▶ The task
Scan the records for the word "pdfLaTeX". Report each line where it occurs.

▶ Provided records

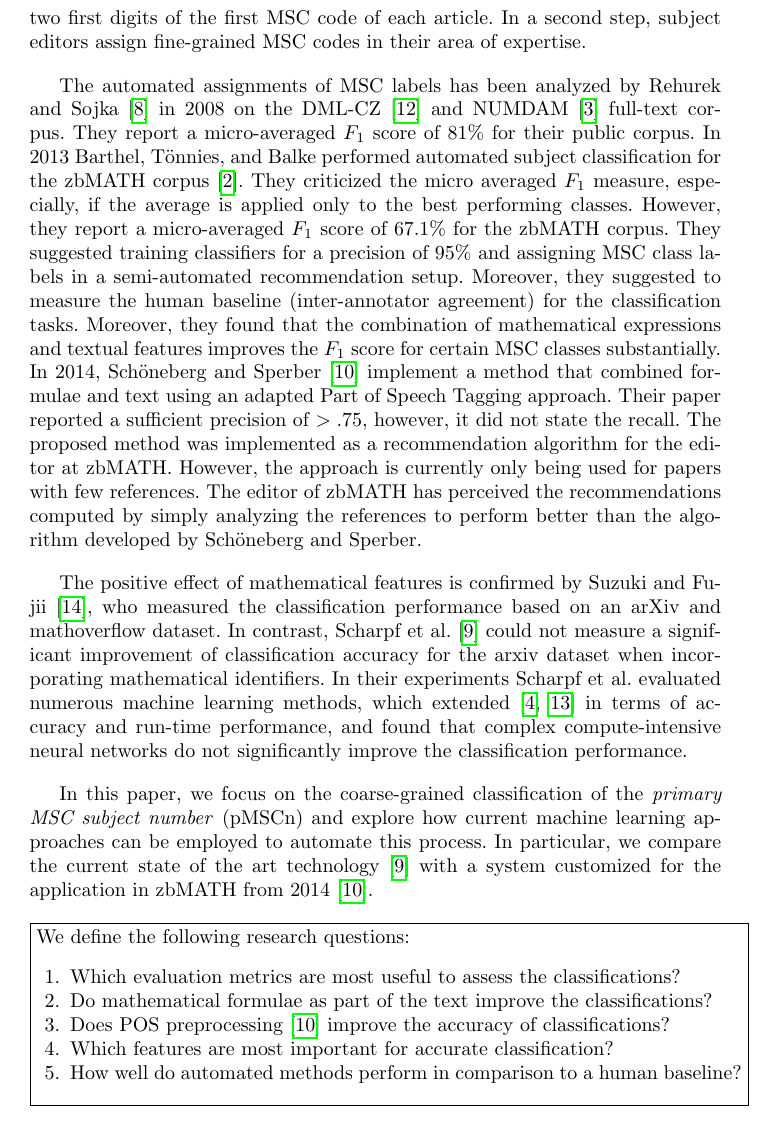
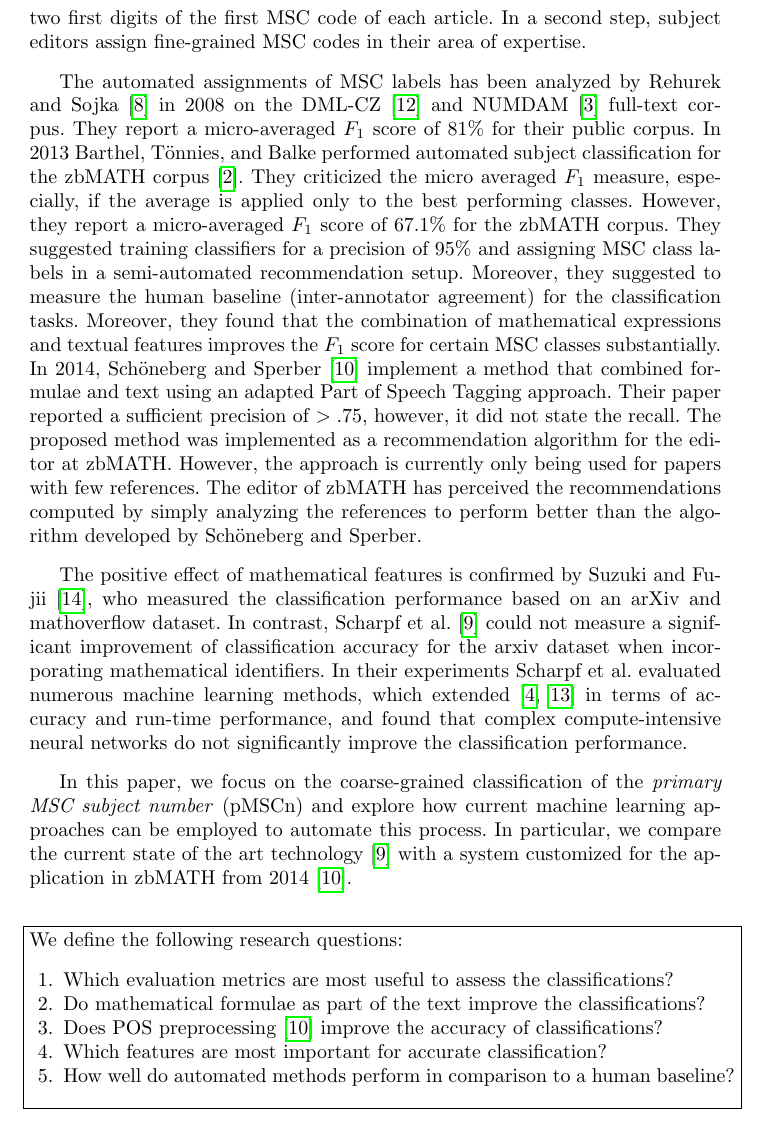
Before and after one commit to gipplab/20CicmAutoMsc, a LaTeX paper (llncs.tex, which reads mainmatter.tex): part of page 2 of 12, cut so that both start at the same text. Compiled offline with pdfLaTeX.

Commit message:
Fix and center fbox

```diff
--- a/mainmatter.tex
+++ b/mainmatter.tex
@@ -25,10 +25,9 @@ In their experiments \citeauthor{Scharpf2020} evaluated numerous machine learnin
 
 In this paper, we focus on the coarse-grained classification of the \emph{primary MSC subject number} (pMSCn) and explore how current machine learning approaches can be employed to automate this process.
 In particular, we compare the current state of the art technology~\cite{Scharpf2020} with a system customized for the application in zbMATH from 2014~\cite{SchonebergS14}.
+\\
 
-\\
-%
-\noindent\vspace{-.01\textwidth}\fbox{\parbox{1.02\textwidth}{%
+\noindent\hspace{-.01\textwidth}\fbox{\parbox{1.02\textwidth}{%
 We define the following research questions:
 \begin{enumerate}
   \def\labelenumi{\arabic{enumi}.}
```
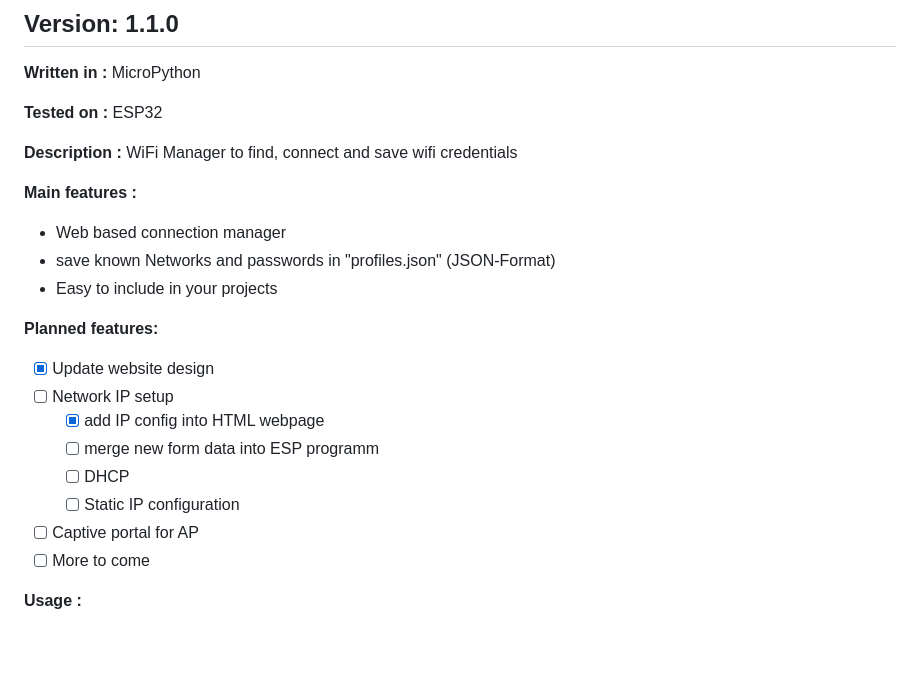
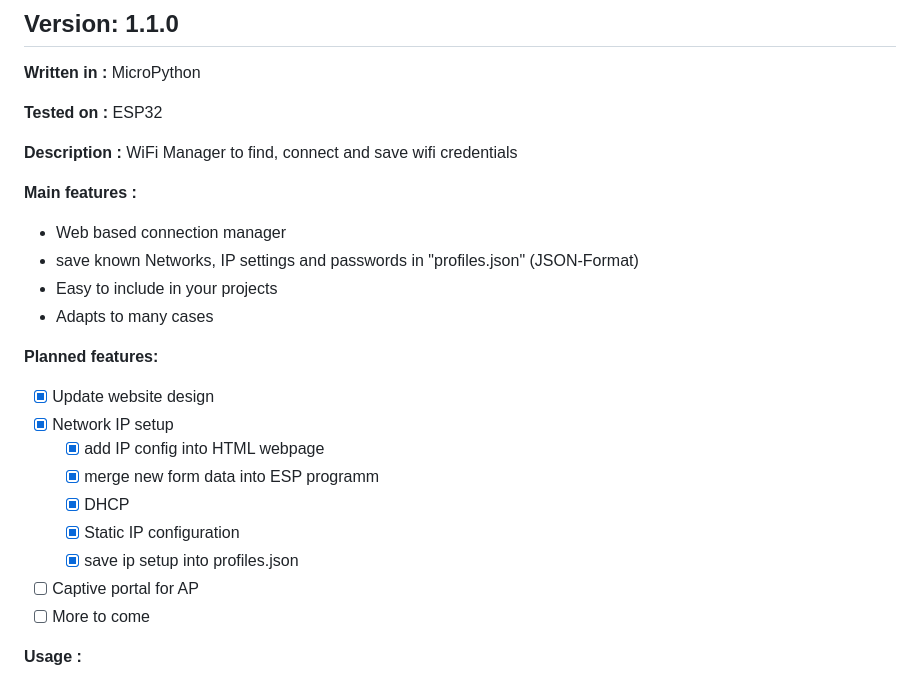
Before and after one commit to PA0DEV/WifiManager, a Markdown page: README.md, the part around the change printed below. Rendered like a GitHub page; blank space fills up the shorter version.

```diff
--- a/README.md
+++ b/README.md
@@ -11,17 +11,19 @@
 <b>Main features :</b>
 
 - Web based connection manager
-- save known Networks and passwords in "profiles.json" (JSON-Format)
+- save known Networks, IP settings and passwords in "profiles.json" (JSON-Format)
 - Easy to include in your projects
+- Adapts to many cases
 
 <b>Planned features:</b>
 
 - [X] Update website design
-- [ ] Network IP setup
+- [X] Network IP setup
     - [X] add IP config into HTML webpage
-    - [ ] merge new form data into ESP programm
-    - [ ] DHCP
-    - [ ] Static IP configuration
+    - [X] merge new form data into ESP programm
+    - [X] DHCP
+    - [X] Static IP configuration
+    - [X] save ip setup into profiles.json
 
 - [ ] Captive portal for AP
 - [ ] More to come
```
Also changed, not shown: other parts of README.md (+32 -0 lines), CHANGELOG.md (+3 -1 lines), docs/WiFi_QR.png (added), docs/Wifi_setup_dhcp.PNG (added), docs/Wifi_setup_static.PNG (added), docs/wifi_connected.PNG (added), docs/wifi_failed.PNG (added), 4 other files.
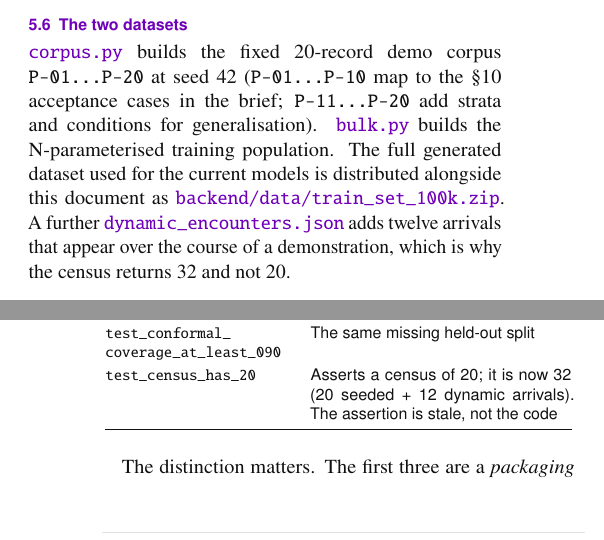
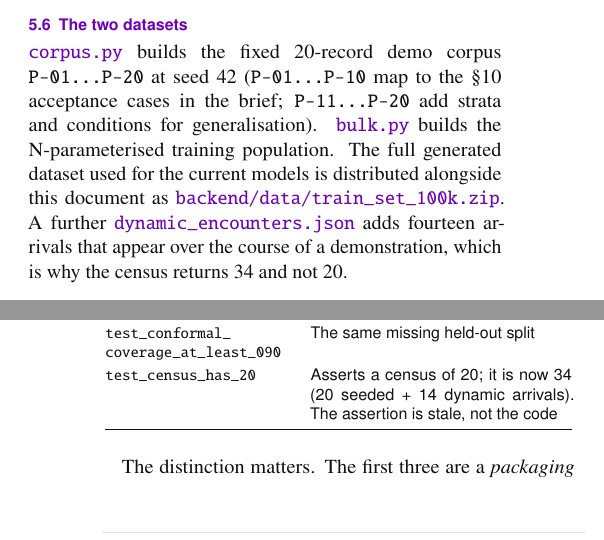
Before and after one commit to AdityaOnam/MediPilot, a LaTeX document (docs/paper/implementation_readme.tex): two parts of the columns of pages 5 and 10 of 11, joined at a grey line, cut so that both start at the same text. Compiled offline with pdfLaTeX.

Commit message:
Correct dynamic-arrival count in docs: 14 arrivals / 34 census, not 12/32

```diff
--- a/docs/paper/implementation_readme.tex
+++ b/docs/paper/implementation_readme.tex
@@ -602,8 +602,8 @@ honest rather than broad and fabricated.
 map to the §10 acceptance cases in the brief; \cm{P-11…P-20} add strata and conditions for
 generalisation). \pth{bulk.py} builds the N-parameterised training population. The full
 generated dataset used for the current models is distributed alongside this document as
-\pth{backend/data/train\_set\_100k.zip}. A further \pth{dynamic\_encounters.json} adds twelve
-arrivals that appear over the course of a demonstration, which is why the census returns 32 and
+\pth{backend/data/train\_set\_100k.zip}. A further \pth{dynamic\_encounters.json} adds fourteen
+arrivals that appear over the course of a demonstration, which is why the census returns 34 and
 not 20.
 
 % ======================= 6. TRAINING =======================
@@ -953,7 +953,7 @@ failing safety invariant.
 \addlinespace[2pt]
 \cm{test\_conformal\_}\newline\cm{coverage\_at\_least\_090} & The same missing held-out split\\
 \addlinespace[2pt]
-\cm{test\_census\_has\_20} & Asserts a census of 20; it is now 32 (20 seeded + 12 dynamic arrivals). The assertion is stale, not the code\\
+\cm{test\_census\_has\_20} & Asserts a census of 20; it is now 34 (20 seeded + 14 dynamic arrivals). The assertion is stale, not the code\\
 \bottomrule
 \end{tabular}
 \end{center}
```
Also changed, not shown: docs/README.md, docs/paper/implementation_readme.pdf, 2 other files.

▶ Output
Before and after one commit to gipplab/20CicmAutoMsc, a LaTeX paper (llncs.tex, which reads mainmatter.tex): part of page 2 of 12, cut so that both start at the same text. Compiled offline with pdfLaTeX.
Before and after one commit to AdityaOnam/MediPilot, a LaTeX document (docs/paper/implementation_readme.tex): two parts of the columns of pages 5 and 10 of 11, joined at a grey line, cut so that both start at the same text. Compiled offline with pdfLaTeX.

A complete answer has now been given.